At various times over the last few years I’ve been asked to speak to a room full of AMHPs about policing and mental health.
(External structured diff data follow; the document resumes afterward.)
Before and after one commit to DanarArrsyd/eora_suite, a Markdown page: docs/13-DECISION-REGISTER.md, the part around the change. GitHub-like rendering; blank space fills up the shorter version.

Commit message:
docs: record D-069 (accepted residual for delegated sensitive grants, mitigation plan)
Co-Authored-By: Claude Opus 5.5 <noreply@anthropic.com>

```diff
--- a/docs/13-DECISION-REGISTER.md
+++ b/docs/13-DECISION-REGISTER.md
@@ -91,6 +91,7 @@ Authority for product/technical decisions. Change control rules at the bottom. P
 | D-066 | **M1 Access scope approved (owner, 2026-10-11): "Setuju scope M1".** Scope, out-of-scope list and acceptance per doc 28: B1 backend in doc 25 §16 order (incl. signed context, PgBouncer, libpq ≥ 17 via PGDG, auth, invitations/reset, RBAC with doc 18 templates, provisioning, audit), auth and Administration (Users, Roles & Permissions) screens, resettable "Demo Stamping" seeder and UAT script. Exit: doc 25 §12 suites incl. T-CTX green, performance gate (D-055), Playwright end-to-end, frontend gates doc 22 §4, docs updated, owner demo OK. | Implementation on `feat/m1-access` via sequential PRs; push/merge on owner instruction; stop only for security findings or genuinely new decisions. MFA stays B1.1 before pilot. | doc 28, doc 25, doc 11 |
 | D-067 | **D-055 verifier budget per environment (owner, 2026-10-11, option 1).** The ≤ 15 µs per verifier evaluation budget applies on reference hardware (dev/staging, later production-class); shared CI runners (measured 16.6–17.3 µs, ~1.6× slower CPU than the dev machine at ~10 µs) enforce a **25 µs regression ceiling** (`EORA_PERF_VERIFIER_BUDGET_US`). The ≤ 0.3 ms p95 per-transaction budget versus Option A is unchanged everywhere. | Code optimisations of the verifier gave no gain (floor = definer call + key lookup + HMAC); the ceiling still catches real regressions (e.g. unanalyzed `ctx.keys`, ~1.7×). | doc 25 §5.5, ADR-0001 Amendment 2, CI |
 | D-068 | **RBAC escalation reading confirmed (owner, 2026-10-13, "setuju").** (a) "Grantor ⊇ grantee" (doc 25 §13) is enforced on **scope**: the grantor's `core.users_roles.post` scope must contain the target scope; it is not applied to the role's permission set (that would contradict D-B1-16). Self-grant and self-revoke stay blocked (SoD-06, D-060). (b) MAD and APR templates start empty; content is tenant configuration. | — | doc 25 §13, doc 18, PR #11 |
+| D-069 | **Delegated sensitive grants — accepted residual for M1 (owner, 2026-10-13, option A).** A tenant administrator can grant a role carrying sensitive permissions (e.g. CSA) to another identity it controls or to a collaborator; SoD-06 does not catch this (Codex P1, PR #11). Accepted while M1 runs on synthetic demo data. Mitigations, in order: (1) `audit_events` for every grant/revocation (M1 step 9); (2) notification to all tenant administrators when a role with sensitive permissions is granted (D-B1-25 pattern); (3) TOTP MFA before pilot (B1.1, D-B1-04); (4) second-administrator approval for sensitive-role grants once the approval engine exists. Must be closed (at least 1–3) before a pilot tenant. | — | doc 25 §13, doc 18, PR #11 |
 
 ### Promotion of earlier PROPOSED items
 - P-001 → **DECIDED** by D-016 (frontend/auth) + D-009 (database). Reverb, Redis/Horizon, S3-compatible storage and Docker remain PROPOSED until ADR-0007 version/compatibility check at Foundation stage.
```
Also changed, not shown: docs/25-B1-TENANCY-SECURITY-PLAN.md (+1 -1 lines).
Inevitably, the subject of MHA Assessments in Private Premises comes up with all its usual quandaries:
- Should the police attend at all?
- If so, when and who decides?
- Should there be or could there be a warrant under s135(1) MHA
- Who makes that decision if there are disputes between the police and the AMHP about it.
- If there is a dispute, should the police still attend?
- Who risk assess the operation?
- more questions besides …
I’ve addressed each of these in other blogs so I won’t rehearse them here, but as I’ve continued to be involved in discussions on this it remains clear that there are misunderstandings and misconceptions about this piece of law and the legal framework that would surround such an assessment if it were conducted without a warrant. (I have even this year had disagreement with a Mental Health Act Commissioner, which felt very odd indeed – that it were needed at all seemed unexpected; that it were unexpectedly needed explained a lot.)
The reaction I get to my standard “s135” speech is mixed: more confused faces than nodding heads, but always mixed. I’d like to make an outrageous generalisation to keep the point short: but the nearer to London you get, the more heads tend to nod and the further north you travel the more one sees copies of Richard Jones being pulled from bags and the commencement of frantic page turning. Particularly looking forward to speaking at an AMHP conference in December in Leeds! (Note to self: pack riot gear.)
The inconsistency encountered by the police is probably on two issues – at least in my experience:
- Understanding of when the police are obligated to attend an MHA assessment – no, it’s not when the AMHP says they should.
- Understanding of the legal criteria for obtaining a warrant and how that understanding should link to decisions of whether to seek one – and therefore, when it would helpfully allow the mitigation of the very risks that necessitate police attendance in the first place.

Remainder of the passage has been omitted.